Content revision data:

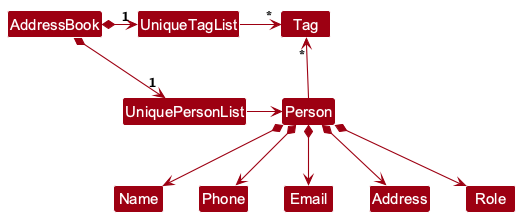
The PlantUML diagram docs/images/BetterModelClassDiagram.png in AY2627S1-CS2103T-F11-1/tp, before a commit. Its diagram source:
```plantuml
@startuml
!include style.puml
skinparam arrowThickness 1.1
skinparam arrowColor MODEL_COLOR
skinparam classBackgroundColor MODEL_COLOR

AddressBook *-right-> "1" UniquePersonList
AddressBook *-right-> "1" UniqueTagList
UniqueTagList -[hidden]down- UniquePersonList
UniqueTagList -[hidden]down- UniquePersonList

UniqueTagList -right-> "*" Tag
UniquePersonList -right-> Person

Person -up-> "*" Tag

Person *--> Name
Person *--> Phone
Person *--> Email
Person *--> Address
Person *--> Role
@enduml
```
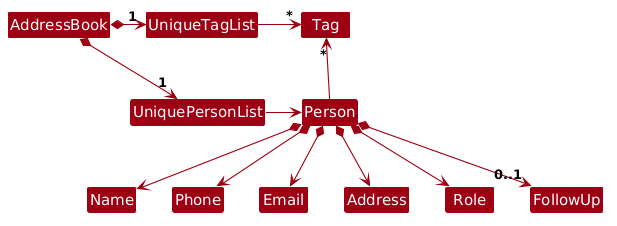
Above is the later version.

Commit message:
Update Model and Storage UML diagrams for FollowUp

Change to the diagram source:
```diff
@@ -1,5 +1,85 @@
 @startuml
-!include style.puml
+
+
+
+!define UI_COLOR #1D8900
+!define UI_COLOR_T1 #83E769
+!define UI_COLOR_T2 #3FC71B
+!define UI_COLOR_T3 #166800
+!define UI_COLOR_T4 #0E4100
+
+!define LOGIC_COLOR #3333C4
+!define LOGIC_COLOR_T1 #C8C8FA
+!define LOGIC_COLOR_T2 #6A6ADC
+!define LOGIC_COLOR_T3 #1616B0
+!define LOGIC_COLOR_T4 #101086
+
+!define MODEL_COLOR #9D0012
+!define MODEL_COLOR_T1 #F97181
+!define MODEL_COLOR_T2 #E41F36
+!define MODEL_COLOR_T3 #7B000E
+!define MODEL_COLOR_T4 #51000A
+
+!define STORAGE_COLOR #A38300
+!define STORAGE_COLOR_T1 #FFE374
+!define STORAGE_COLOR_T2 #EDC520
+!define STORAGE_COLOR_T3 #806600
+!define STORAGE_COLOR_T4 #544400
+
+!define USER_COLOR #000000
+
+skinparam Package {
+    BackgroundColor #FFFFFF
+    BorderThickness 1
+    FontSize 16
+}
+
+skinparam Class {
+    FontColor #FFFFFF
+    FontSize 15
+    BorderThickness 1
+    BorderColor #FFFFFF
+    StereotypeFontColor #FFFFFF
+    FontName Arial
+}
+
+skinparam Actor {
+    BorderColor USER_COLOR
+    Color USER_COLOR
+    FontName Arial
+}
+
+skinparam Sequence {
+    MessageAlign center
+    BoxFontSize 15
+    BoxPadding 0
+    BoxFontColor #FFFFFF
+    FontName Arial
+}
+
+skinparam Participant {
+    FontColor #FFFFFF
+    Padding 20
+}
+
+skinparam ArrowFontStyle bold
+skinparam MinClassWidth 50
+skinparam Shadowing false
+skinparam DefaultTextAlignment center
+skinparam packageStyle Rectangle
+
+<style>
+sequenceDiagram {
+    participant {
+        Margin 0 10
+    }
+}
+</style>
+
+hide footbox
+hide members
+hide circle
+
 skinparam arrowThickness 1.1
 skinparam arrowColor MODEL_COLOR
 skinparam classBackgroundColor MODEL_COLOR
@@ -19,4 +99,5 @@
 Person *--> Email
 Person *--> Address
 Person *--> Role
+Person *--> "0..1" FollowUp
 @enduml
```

* * *

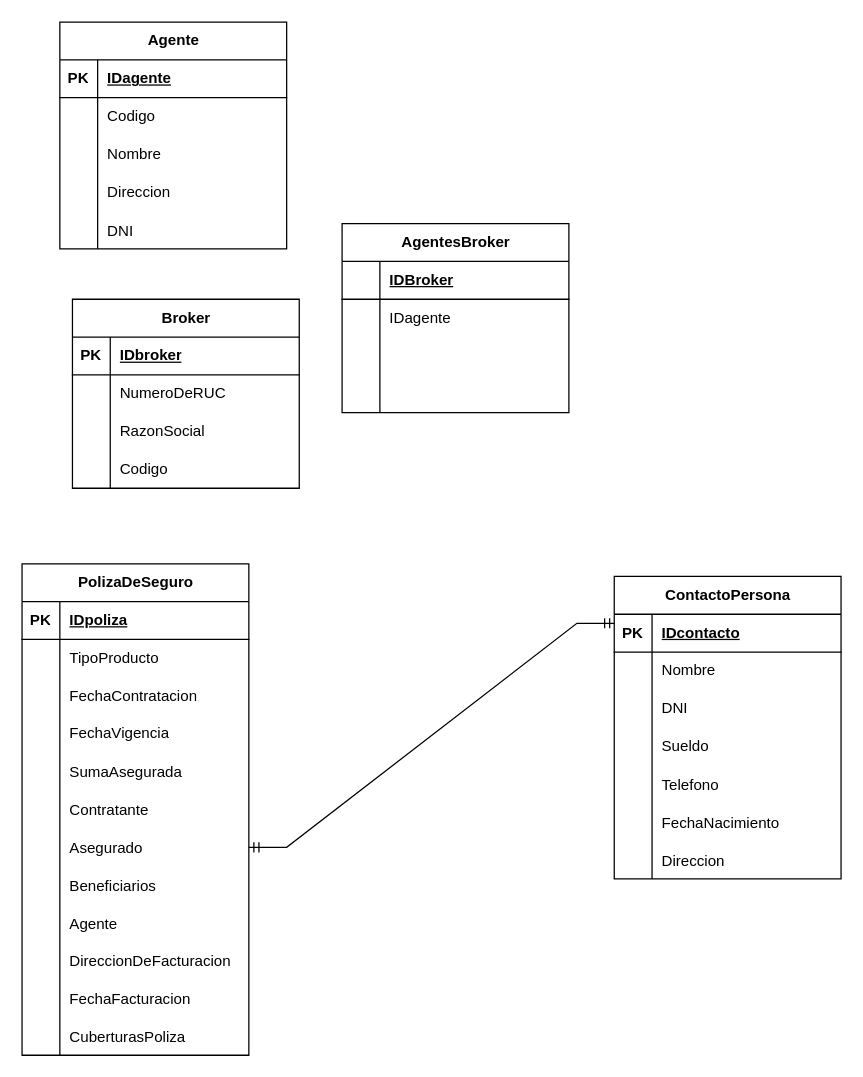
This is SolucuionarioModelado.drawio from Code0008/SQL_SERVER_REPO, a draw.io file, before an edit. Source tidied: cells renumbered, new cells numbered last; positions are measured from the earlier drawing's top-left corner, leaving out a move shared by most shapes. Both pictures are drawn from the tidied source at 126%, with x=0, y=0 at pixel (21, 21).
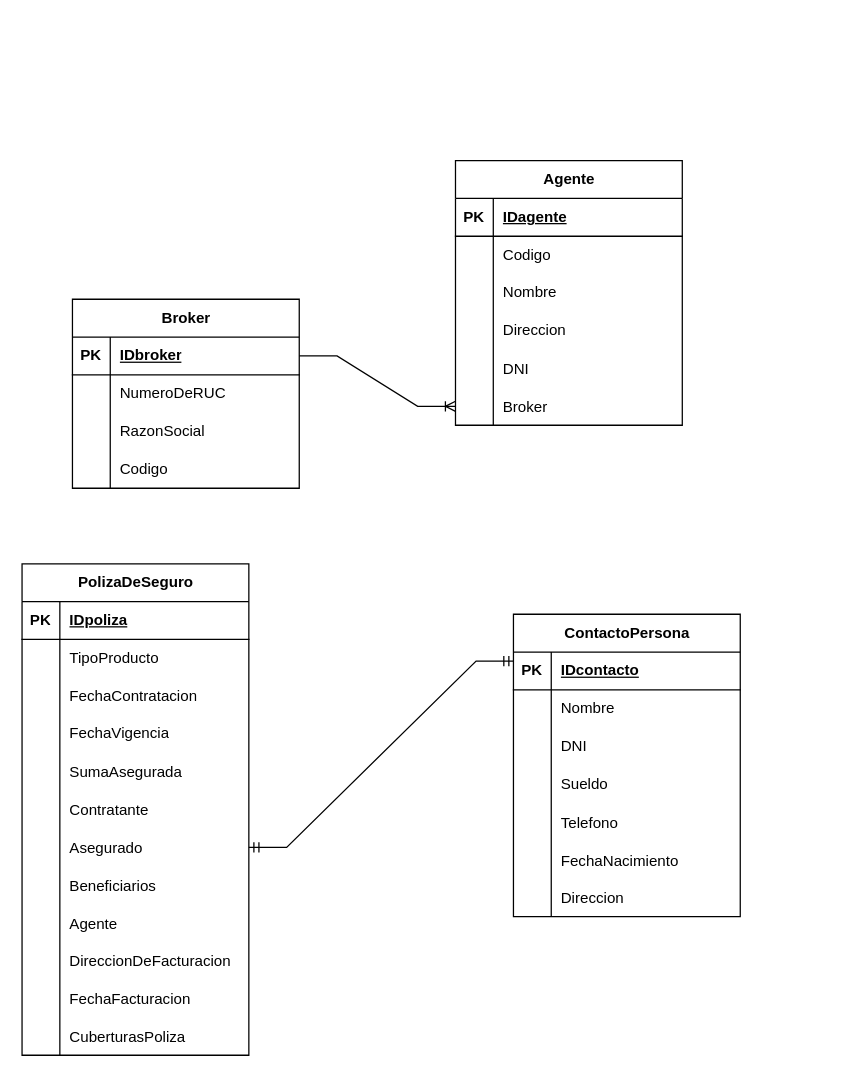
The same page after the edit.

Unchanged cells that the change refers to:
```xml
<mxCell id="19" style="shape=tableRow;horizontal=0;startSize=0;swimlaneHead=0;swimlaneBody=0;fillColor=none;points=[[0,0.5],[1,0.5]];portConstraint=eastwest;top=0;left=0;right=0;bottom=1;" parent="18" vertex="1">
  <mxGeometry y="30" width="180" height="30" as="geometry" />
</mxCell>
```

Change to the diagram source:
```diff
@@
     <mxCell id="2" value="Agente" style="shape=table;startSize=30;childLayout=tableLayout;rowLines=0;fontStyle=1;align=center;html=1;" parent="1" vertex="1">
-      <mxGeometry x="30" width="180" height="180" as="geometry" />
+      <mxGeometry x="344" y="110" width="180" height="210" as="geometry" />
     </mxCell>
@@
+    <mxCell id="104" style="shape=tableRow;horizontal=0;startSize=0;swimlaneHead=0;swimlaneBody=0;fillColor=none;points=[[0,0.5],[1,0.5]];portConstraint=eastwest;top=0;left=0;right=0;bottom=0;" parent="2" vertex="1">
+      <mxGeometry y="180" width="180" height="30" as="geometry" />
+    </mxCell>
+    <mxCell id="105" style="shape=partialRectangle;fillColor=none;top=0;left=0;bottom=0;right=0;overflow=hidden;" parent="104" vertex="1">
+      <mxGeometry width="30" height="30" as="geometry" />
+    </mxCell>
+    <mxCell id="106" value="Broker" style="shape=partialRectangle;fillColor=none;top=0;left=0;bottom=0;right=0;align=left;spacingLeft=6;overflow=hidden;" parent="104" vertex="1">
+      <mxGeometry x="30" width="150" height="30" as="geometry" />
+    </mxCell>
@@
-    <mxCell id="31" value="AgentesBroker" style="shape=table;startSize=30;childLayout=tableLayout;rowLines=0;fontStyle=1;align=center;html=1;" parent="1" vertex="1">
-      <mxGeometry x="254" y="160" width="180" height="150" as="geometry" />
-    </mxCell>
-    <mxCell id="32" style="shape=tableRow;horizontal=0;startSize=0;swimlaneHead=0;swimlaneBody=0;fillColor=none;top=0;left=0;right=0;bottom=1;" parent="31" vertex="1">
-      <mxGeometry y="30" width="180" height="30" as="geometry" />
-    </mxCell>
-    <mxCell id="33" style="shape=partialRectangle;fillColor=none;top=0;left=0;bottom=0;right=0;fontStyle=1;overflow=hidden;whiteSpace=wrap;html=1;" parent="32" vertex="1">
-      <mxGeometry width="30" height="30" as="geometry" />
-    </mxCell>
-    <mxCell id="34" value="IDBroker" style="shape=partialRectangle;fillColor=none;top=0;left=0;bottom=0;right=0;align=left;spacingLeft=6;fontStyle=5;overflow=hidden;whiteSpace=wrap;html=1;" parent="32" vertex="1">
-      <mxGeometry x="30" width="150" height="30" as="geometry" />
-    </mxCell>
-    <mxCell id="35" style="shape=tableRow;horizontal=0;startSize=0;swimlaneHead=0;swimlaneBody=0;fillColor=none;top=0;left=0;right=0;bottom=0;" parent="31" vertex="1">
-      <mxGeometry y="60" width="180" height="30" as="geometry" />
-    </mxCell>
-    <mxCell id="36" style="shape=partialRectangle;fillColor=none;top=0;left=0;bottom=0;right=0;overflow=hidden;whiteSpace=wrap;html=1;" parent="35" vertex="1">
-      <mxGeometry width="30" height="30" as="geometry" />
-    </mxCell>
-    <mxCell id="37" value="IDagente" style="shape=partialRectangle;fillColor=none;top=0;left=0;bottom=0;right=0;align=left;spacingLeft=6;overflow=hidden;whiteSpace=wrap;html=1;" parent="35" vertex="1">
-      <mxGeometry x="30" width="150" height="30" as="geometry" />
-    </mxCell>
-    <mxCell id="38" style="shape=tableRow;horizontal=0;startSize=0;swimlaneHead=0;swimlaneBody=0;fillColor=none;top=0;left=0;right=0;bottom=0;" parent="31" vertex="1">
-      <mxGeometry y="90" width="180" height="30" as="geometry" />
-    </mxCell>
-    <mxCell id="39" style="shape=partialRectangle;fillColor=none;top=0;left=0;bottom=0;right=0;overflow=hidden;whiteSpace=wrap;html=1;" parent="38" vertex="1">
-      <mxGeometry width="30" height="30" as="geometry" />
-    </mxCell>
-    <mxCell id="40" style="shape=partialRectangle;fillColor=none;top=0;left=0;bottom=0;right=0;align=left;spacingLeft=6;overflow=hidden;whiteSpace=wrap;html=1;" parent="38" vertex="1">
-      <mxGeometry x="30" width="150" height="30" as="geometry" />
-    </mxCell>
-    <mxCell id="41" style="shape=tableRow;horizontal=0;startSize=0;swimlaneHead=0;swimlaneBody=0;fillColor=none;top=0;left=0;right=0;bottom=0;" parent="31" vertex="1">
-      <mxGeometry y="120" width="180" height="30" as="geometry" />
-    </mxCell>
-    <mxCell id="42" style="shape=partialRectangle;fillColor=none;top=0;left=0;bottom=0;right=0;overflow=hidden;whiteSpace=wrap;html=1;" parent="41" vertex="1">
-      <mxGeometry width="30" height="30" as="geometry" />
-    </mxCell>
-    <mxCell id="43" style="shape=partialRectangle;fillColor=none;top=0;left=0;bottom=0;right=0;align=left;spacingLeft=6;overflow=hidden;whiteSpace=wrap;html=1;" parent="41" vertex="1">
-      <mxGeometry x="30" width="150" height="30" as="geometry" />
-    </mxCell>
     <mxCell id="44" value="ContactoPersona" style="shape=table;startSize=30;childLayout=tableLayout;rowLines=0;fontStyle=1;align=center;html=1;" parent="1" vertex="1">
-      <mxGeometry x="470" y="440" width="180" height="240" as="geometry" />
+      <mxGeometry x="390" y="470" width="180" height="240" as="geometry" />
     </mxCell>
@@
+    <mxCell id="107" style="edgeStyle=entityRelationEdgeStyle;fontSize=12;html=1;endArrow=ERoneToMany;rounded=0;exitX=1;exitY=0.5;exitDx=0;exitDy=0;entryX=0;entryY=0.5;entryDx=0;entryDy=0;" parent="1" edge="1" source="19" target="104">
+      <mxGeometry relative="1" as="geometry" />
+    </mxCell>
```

What to do:
Check each line above for the word "FFFFFF" and copy every line that has it.

Solution to this exercise:
+    BackgroundColor #FFFFFF
+    FontColor #FFFFFF
+    BorderColor #FFFFFF
+    StereotypeFontColor #FFFFFF
+    BoxFontColor #FFFFFF
+    FontColor #FFFFFF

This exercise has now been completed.